Elspeth (Phyllida Law) arrives to spend some time with her grieving daughter Frances (Emma Thompson), a photographer whose husband has died. While these two take a walk and wrestle with past misunderstandings, Frances's teenage son Alex (Gary Hollywood) is seduced by Nita (Arlene Cockburn), a sexually precocious neighbor. However, just like his mother he's haunted by his father's presence in the house.
While Chloe (Sandra Voe) and Lily (Sheila Reid), two elderly women, attend a funeral and share a pastry with each other in a restaurant, two young boys (Sean Biggerstaff and Douglas Murphy) rescue two abandoned kittens during their holiday from school. In the simple pleasures of a warm fire, holding on to another's arm for support, a photograph at just the right moment, and the gentle art of foot washing, these characters care for one another.
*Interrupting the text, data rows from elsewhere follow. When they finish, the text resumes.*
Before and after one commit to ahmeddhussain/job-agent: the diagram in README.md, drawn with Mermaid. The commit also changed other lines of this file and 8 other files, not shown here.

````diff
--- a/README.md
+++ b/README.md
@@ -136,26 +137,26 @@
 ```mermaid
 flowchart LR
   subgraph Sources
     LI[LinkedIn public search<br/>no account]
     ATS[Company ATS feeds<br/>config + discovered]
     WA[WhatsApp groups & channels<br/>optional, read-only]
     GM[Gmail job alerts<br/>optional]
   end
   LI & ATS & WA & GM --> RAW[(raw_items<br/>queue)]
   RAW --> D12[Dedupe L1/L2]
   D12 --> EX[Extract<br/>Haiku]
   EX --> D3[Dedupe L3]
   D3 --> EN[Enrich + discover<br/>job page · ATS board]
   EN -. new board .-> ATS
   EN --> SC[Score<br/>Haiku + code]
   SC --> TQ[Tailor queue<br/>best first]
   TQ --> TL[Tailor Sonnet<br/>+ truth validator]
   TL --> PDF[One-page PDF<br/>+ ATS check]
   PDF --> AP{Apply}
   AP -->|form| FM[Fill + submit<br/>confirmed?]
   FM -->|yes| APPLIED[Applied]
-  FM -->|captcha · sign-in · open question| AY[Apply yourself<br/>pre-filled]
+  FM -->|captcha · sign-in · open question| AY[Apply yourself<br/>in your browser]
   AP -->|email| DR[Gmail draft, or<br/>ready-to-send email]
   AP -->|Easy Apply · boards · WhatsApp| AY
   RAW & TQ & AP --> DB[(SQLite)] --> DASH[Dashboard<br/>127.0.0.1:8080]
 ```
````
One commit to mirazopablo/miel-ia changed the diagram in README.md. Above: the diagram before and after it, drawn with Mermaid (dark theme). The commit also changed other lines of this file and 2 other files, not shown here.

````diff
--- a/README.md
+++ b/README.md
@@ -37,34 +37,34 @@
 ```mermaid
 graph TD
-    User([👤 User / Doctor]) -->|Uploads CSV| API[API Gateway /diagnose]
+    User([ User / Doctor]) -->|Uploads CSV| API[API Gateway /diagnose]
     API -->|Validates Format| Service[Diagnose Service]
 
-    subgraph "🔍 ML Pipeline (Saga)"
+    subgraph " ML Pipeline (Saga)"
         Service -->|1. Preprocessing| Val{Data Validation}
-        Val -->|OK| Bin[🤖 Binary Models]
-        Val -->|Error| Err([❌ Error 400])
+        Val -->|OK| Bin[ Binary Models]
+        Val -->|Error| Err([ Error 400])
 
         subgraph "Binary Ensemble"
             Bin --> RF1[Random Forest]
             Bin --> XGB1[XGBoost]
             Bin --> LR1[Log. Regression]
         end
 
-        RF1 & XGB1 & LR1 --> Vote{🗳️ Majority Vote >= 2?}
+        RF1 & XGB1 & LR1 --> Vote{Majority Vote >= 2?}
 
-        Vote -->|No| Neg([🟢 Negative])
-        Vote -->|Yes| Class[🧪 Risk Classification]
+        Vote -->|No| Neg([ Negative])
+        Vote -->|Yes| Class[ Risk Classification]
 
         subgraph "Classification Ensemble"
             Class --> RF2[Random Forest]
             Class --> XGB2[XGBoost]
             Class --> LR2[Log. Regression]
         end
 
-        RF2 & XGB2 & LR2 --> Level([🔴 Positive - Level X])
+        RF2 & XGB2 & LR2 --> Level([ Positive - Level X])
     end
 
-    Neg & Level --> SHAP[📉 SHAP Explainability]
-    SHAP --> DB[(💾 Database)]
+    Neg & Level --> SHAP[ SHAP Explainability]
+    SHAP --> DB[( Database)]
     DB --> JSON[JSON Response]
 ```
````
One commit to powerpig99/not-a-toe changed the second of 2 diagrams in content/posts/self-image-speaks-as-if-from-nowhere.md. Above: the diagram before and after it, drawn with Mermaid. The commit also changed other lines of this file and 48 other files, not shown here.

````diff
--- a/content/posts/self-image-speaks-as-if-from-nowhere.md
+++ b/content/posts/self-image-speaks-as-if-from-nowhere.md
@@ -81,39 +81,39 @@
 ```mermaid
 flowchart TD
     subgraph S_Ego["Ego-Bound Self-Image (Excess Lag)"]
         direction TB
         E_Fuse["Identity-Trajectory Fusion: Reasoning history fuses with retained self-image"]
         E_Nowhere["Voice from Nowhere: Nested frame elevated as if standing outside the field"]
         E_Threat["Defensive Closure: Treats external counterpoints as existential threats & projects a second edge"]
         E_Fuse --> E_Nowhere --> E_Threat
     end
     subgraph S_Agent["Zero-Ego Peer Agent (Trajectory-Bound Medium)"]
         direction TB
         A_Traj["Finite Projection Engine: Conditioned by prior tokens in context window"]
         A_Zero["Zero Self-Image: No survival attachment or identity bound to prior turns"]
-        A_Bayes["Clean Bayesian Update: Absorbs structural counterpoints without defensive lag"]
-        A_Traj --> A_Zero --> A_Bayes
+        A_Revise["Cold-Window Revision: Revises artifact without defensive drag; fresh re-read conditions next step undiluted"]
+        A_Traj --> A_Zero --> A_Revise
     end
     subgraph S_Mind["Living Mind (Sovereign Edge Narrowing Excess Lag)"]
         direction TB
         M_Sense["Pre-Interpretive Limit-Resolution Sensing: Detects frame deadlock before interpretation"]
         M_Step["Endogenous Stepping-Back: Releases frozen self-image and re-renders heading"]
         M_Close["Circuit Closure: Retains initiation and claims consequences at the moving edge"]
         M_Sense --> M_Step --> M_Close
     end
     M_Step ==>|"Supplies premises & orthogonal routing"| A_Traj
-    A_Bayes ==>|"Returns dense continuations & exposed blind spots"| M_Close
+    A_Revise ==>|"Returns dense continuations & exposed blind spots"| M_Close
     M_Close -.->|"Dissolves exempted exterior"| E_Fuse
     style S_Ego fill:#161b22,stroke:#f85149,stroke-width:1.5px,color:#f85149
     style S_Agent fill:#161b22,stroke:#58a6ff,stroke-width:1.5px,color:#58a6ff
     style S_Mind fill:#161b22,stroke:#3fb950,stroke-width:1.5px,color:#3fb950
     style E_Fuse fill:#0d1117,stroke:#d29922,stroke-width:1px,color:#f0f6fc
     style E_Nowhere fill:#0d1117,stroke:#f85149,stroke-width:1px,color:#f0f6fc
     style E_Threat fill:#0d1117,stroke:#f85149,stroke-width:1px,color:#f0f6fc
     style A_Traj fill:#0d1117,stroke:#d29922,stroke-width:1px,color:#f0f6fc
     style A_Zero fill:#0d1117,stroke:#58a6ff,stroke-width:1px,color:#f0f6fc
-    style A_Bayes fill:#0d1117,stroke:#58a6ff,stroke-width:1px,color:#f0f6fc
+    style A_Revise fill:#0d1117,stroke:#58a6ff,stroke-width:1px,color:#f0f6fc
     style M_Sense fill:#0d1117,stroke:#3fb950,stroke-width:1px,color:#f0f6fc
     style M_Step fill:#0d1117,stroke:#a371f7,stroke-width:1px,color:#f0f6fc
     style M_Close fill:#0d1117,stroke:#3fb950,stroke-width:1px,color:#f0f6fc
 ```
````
The Winter Guest is a warm and winning film about the blessings of human connections.